Top of SUPPLIED DATA

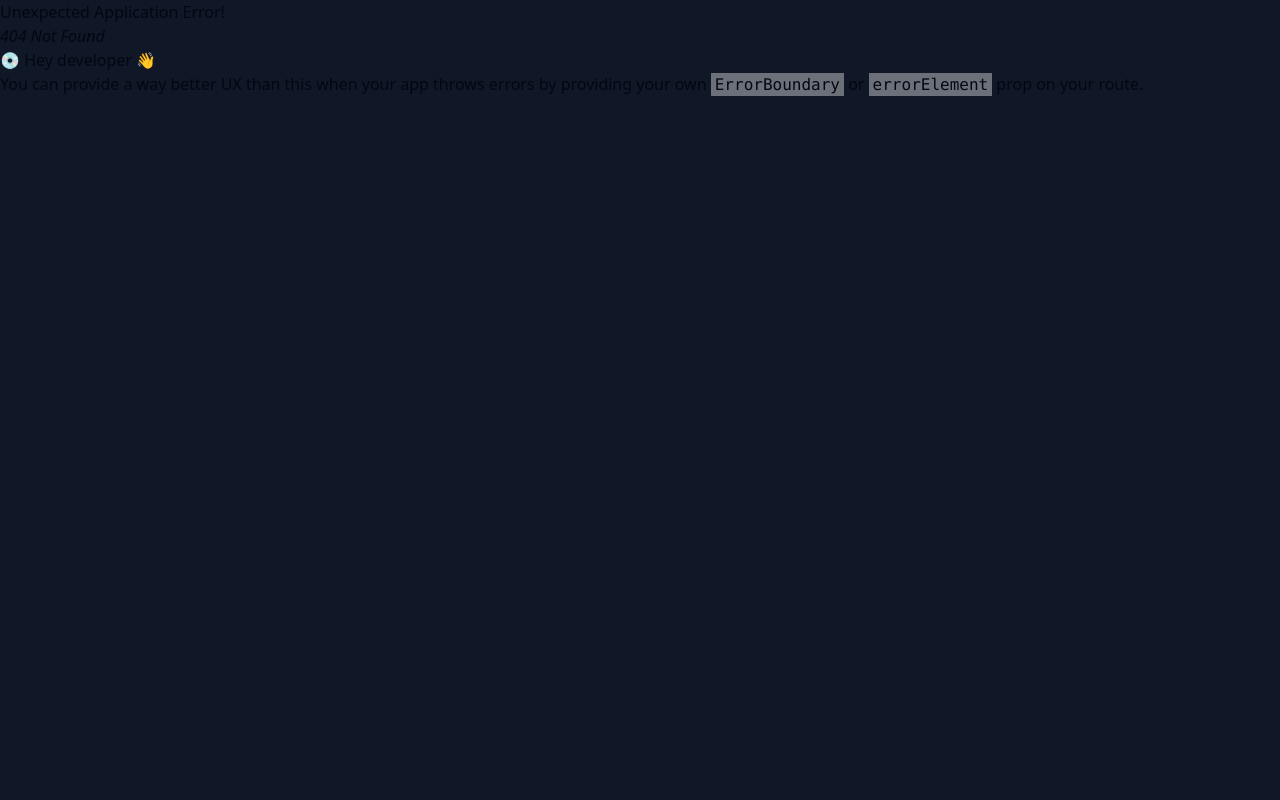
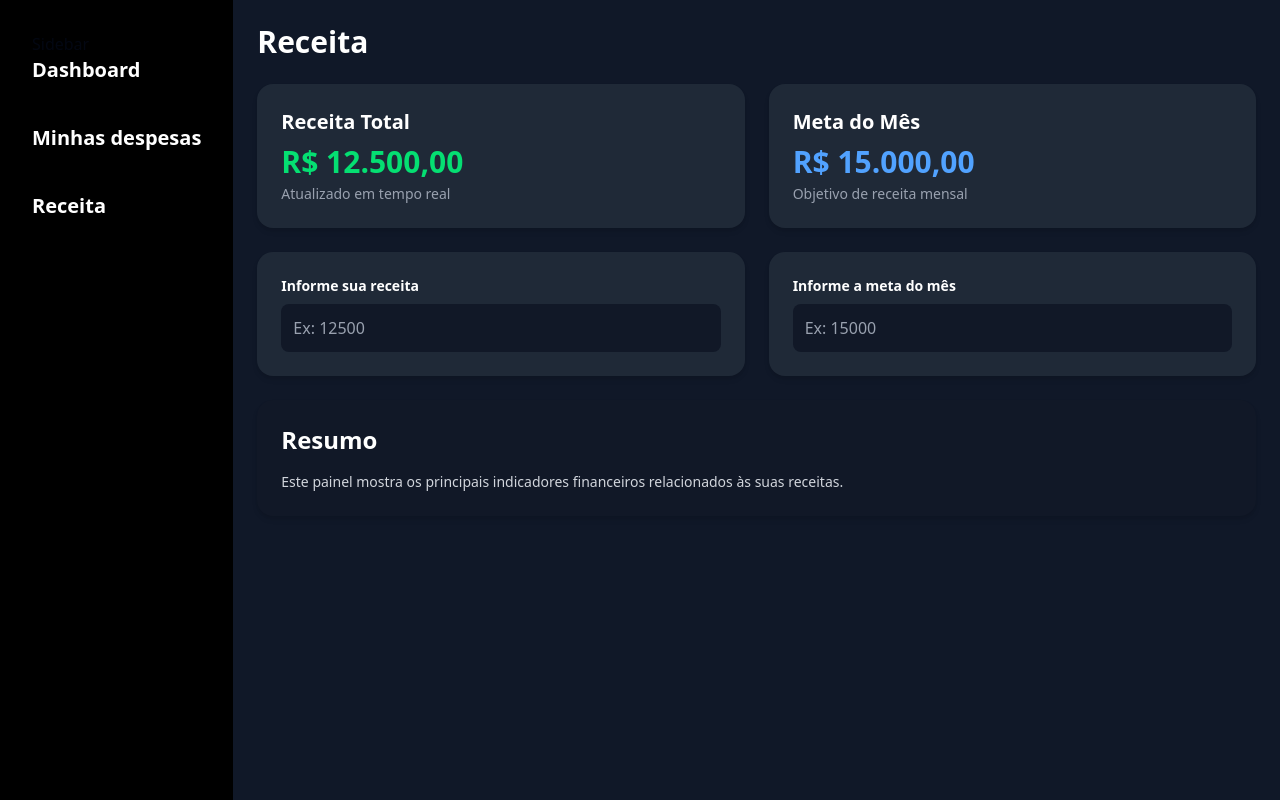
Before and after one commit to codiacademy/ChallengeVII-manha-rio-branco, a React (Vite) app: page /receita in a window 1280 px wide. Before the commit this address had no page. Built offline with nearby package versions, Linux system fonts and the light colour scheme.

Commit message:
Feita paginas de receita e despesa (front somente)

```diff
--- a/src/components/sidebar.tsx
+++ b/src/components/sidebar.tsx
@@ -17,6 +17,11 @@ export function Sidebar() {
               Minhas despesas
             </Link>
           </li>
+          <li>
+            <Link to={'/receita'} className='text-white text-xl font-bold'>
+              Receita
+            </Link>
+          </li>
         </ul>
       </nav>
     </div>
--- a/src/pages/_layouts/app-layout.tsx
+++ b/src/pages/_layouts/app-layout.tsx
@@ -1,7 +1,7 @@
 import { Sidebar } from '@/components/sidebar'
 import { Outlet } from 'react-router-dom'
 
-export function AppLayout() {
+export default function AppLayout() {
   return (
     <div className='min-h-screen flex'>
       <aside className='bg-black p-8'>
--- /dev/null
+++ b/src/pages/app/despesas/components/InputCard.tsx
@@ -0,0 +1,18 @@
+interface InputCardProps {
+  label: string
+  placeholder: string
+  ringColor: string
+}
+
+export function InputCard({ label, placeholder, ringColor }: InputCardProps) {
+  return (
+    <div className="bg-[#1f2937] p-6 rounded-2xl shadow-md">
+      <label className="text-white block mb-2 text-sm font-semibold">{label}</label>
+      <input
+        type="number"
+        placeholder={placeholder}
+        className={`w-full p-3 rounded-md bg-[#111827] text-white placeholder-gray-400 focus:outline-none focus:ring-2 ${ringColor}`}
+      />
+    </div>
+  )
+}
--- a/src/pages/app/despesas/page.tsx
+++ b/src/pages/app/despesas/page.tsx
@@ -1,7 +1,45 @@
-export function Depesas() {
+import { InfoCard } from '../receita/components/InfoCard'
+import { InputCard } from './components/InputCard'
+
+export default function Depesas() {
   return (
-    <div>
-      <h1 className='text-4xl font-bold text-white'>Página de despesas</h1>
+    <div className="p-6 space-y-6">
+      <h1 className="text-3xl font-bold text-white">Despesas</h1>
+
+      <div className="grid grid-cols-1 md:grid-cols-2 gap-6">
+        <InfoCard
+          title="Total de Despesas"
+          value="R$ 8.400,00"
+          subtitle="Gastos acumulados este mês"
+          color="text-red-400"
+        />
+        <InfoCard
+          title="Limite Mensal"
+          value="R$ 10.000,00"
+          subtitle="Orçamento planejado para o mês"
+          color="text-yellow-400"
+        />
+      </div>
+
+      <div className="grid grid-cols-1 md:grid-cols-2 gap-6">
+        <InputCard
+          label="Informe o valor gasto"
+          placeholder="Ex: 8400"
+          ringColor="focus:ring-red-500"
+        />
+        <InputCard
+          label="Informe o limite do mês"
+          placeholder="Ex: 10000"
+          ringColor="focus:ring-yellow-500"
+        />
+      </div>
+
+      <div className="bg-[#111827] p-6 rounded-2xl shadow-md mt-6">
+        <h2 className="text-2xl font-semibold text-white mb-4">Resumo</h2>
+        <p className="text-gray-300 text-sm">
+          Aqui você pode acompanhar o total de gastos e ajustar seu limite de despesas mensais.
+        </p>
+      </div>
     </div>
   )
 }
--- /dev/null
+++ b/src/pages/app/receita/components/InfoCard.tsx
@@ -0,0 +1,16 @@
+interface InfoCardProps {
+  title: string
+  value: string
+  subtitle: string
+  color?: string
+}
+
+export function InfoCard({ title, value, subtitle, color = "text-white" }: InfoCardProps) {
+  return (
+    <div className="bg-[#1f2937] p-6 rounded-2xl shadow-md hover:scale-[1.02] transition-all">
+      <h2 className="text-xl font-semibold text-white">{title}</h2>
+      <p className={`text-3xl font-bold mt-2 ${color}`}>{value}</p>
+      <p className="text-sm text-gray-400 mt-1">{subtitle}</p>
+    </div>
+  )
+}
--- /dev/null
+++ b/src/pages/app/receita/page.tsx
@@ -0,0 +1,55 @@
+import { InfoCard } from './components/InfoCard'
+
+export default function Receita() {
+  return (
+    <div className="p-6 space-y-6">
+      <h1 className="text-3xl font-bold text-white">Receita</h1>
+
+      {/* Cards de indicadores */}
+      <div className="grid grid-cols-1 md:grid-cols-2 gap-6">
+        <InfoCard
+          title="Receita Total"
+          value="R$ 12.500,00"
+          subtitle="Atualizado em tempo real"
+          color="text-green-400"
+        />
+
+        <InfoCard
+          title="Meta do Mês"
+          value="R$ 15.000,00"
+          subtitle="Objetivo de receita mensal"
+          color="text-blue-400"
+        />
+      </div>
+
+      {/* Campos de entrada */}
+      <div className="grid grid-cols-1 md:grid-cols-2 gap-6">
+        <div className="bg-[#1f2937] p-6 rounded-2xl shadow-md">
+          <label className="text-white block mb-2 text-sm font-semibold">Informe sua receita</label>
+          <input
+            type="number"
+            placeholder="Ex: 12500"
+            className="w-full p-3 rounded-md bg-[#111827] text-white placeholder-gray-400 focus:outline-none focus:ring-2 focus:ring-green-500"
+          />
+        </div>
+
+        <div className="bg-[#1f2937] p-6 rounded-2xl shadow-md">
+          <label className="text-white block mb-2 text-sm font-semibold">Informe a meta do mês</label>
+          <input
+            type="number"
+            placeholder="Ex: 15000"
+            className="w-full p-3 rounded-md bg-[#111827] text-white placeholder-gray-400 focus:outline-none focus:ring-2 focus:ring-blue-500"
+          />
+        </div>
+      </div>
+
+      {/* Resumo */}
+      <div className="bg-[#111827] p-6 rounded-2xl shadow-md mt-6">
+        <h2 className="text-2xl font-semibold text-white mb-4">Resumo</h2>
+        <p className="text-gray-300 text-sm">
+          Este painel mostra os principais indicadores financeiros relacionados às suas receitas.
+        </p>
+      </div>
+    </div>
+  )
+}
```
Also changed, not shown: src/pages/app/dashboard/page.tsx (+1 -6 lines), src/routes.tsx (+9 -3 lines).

Bottom of SUPPLIED DATA

• _TASK ITEM_
Whichever lines of the data include the word "AppLayout", pull them out.

• _SOLUTION TO THE PROBLEM_
-export function AppLayout() {
+export default function AppLayout() {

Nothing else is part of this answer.